What does 2020 hold for the housing industry? A lot of the same with a few surprises. Here are a few areas to watch:
• Open-concept floor plans—to a degree: The trend toward open layouts that maintain connections from room to room is not abating. Still, homeowners are starting to look for some semblance of separation, according to John Burns Real Estate Consulting’s latest DesignLens report. “Great rooms are starting to shift shape, and homes are incorporating more alternative gathering spaces, bringing back the good old formal dining room or den,” the report says. “We aren’t necessarily going back to the full formal layout, but survey your local customer, and you will likely learn that they need more space for their stuff and are looking for more intimate places to gather.”
For large expanses, consider the floor as a system in order to optimize its performance. In this scenario, all of the products come together to deliver predictable performance that can meet the builder’s and homeowner’s expectations. A premium sub-floor such as LP Legacy® over properly spaced, stiffer I-joists, for example, can help reduce deflection that shakes china cabinets or causes nail pops and cracked floor tiles.
• Affordability to take center stage: Housing affordability continues to be a challenge, especially as first-time homebuyers struggle with student loan debt. According the NAHB Q3 2019 Housing Trends Report, 80% of buyers can afford fewer than half the homes available for-sale in their markets. Still, Millennials want single-family homes, Redfin says, even if they have to commute farther to get it.
• No full-blown recession (yet): In a conversation with Professional Builder, NAHB’s Chief Economist Robert Dietz says the association isn’t expecting a full-blown recession in their forecast window through the end of 2021, but they are anticipating the growth rate to slow this year and each year until then.
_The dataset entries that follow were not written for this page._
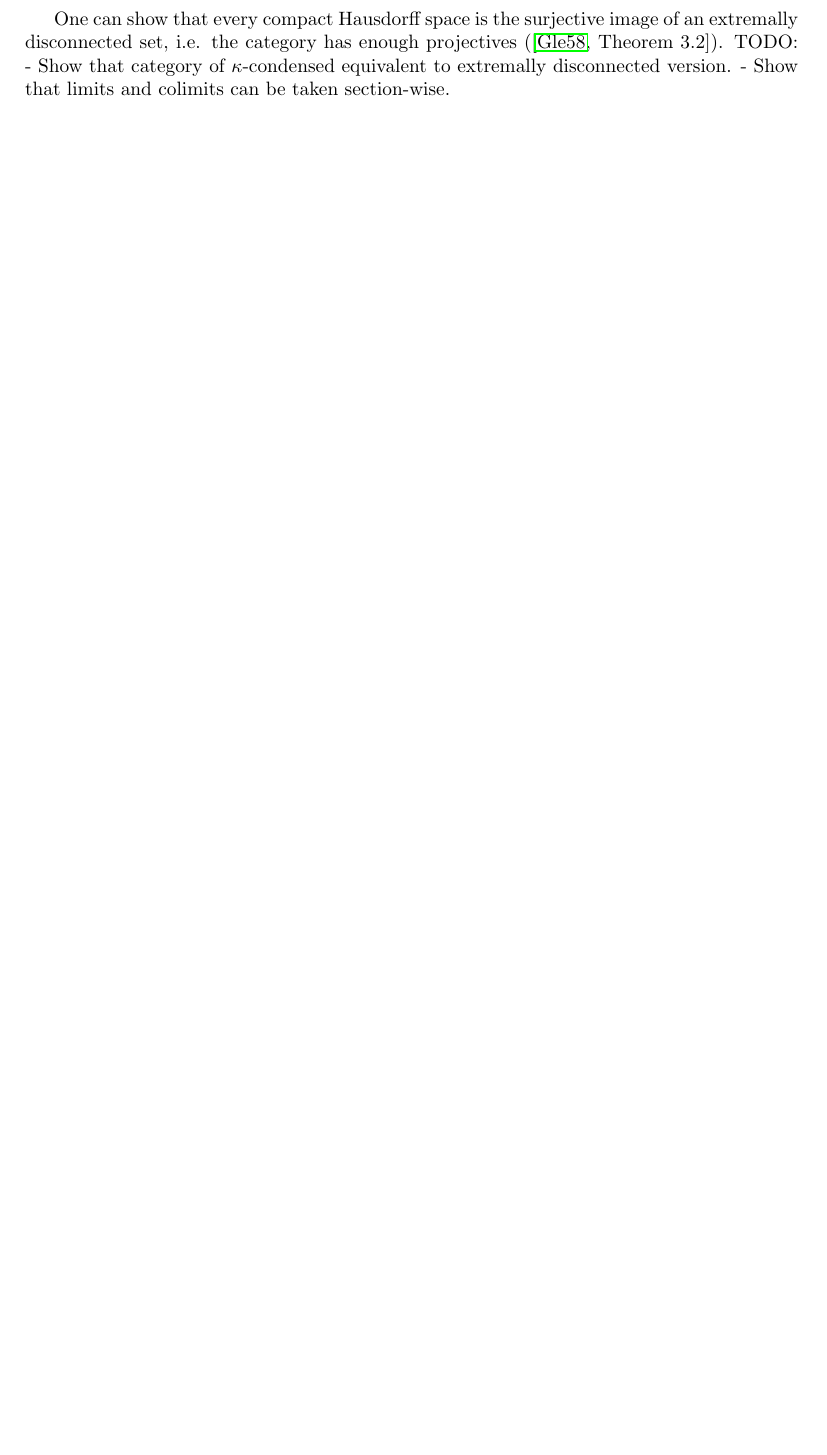
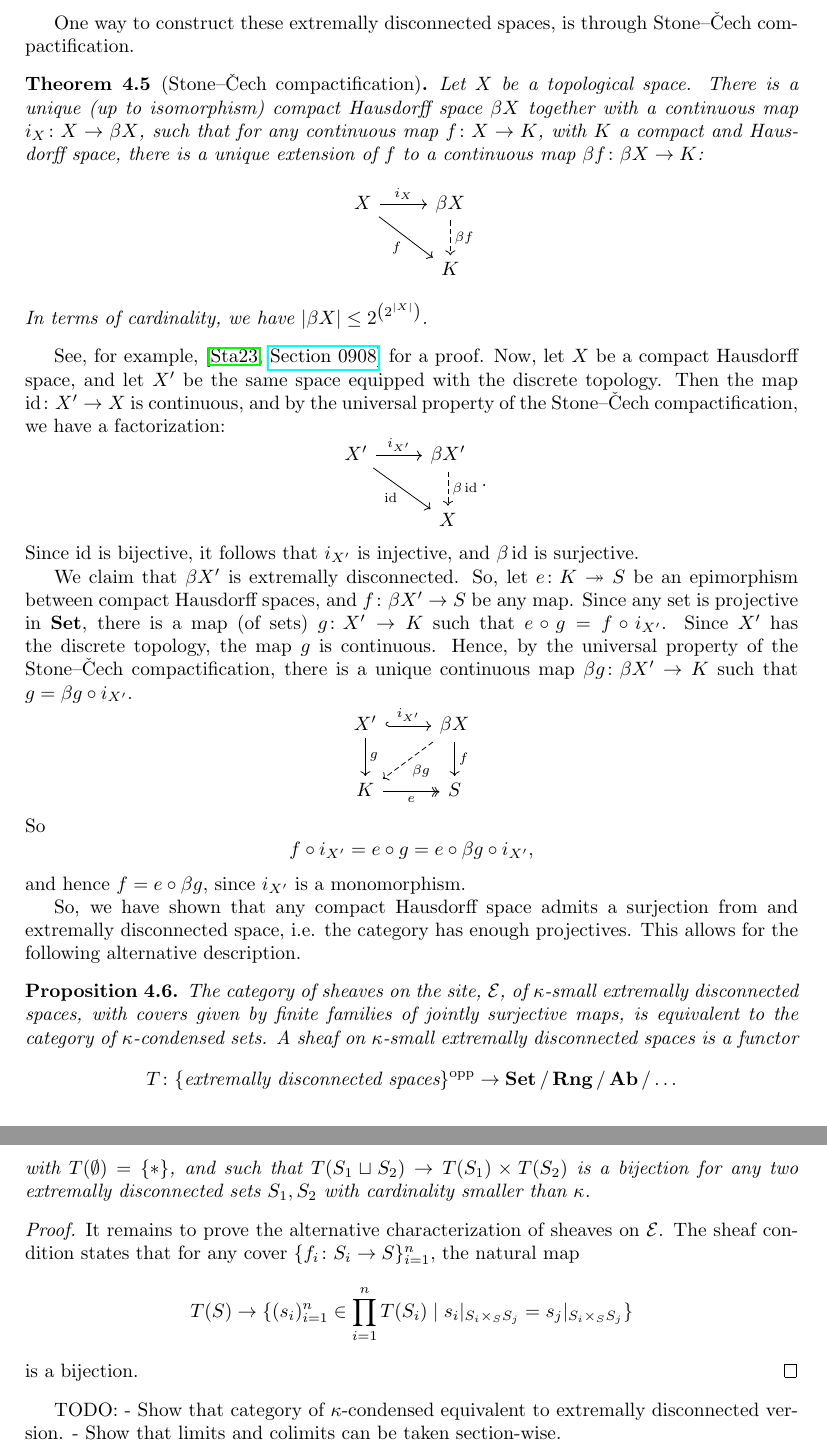
Before and after one commit to WannesMalfait/Hom-Alg-Project, a LaTeX document (project.tex): part of page 19 of 20 before the commit and two parts of pages 20 and 21 of 21 after it, the two joined at a grey line, cut at the place of the change, the shorter picture padded with empty space. Compiled offline with pdfLaTeX.

Commit message:
More stuff about extremally disconnected spaces

```diff
--- a/project.tex
+++ b/project.tex
@@ -1246,15 +1248,88 @@ prove this, we'll need an alternative description of condensed sets.
     An \emph{extremally disconnected} set is a projective object
     in the category of compact Hausdorff spaces\footnote{
         The usual definition is that the closure of
-        every open set must again be open. In this case,
+        every open set must again be open. In this setting
         the two definitions are equivalent
         (\cite[Theorem 2.5]{Gle1958ProjectiveTS})}.
 \end{definition}
+One way to construct these extremally disconnected spaces, is
+through Stone--\v{C}ech compactification.
+\begin{theorem}[Stone--\v{C}ech compactification]
+    Let $X$ be a topological space. There is a unique (up to isomorphism)
+    compact Hausdorff space $\beta X$ together with a continuous map
+    $i_X \colon X \to \beta X$, such that for any continuous map
+    $f \colon X \to K$, with $K$ a compact and Hausdorff space, there is
+    a unique extension of $f$ to a continuous map $\beta f \colon \beta X \to K$:
+    \begin{equation*}
+        \begin{tikzcd}
+            X \rar["i_X"] \ar[rd, "f"'] & \beta X  \dar[dashed, "\beta f"]\\
+            & K
+        \end{tikzcd}
+    \end{equation*}
+    In terms of cardinality, we have $|\beta X| \leq 2^{\left(2^{|X|}\right)}$.
+\end{theorem}
+See, for example, \cite[\href{https://stacks.math.columbia.edu/tag/0908}{Section 0908}]{stacks-project}
+for a proof. Now, let $X$ be a compact Hausdorff space,
+and let $X'$ be the same space equipped with the discrete topology.
+Then the map $\id \colon X' \to X$ is continuous, and by
+the universal property of the Stone--\v{C}ech compactification,
+we have a factorization:
+\begin{equation*}
+    \begin{tikzcd}
+        X' \rar["i_{X'}"] \ar[rd, "\id"'] & \beta X ' \dar[dashed, "\beta \id"]\\
+        & X
+    \end{tikzcd}.
+\end{equation*}
+Since $\id$ is bijective, it follows
+that $i_{X'}$ is injective, and $\beta \id$ is surjective.
 
-One can show that every compact Hausdorff space is the
-surjective image of an extremally disconnected set,
-i.e. the category has enough projectives
-(\cite[Theorem 3.2]{Gle1958ProjectiveTS}).
+We claim that $\beta X'$ is extremally disconnected.
+So, let $e \colon K \surjto S$ be an epimorphism between compact Hausdorff spaces,
+and $f\colon \beta X' \to S$ be any map.
+Since any set is projective in $\Set$, there is a map (of sets)
+$g \colon X' \to K$ such that $e\circ g = f \circ i_{X'}$.
+Since $X'$ has the discrete topology, the map $g$ is continuous.
+Hence, by the universal property of the Stone--\v{C}ech compactification,
+there is a unique continuous map $\beta g \colon \beta X' \to K$ such that
+$g = \beta g \circ i_{X'}$.
+\begin{equation*}
+    \begin{tikzcd}
+        X' \rar[hook, "i_{X'}"] \dar["g"] & \beta X \dar["f"] \ar[ld, dashed, "\beta g"] \\
+        K \rar[two heads, "e"'] & S
+    \end{tikzcd}
+\end{equation*}
+So
+\begin{equation*}
+    f \circ i_{X'} = e \circ g = e \circ \beta g \circ i_{X'},
+\end{equation*}
+and hence $f = e \circ \beta g$, since $i_{X'}$ is a monomorphism.
+
+So, we have shown that any compact Hausdorff space admits a surjection from
+and extremally disconnected space, i.e. the category has enough projectives.
+This allows for the following alternative description.
+\begin{prop}
+    The category of sheaves on the site, $\mcE$, of $\kappa$-small extremally disconnected spaces, with
+    covers given by finite families of jointly surjective maps, is
+    equivalent to the category of $\kappa$-condensed sets. A sheaf on $\kappa$-small
+    extremally disconnected spaces is a functor
+    \begin{equation*}
+        T \colon \{\text{extremally disconnected spaces}\}^{\opp} \to \Set / \Rng / \Ab/ \dots
+    \end{equation*}
+    with $T(\emptyset) = \{*\}$, and
+    such that $T(S_1 \sqcup S_2) \to T(S_1) \times T(S_2)$ is a bijection
+    for any two extremally disconnected sets $S_1, S_2$ with cardinality smaller than $\kappa$.
+\end{prop}
+\begin{proof}
+    It remains to prove the alternative characterization of sheaves on $\mcE$.
+    The sheaf condition states that for any cover $\{f_i \colon S_i \to S\}_{i=1}^n$,
+    the natural map
+    \begin{equation*}
+        T(S) \to
+        \{(s_i)_{i=1}^n \in \prod_{i=1}^n T(S_i) \mid s_i |_{S_i \times_S S_j} = s_j |_{S_i \times_S S_j}\}
+    \end{equation*}
+    is a bijection.
+\end{proof}
+
 TODO:
 - Show that category of $\kappa$-condensed equivalent to extremally disconnected version.
 - Show that limits and colimits can be taken section-wise.
```
Also changed, not shown: references.bib (+1 -1 lines), project.pdf, project.tex (4 more changed lines).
And unlike the last recession, where builders flocked to luxury homes, Dietz expects to see growth in entry-level product.
• Mortgage rates will remain low: Redfin says it expects that mortgage rates won’t dip much below 3.5% next year, and will remain under 4.1% as the Federal Reserve looks to remedy slowing economic growth.
• Labor shortages continue: Products that ease installation or reduce labor are an ideal option for addressing continued shortages of framing labor. For example, LP Legacy® premium sub-flooring offers superior resistance to moisture and carries a Covered Until It’s Covered® no-sand warranty, so installers don’t have to waste time sanding the edges.
• Multi-generational living: Accommodating multiple generations of family members or creating space for renters has been coming on strong for a couple of years and, according to theDesignLens report, it’s going to continue. “Living spaces come in a variety of layouts: a suite within the home that can only be accessed from the main home, suites with private entrances, and flats over the garage,” the consulting firm says. “Whatever the layout, the key to a great multi-gen space is privacy, where connection is on the resident’s terms and not forced by shared spaces.“
• Indoor-outdoor connections: Homebuyers continue to crave connections to the outdoors, whether through full-blown outdoor living spaces, including those with seamless transitions from inside to outside, or via large expanses of windows that allow in ample daylighting.
• Durability, resiliency, longevity, and maintenance: Neither Baby Boomers nor Millennials want to spend time caring for their homes, so they’ll be seeking products and design elements that don’t require a lot of upkeep. This includes floor systems that don’t warp, squeak, or buckle, so consider a sub-flooring product like LP Legacy, which has a high panel density for exceptional fastener holding strength and a quieter floor.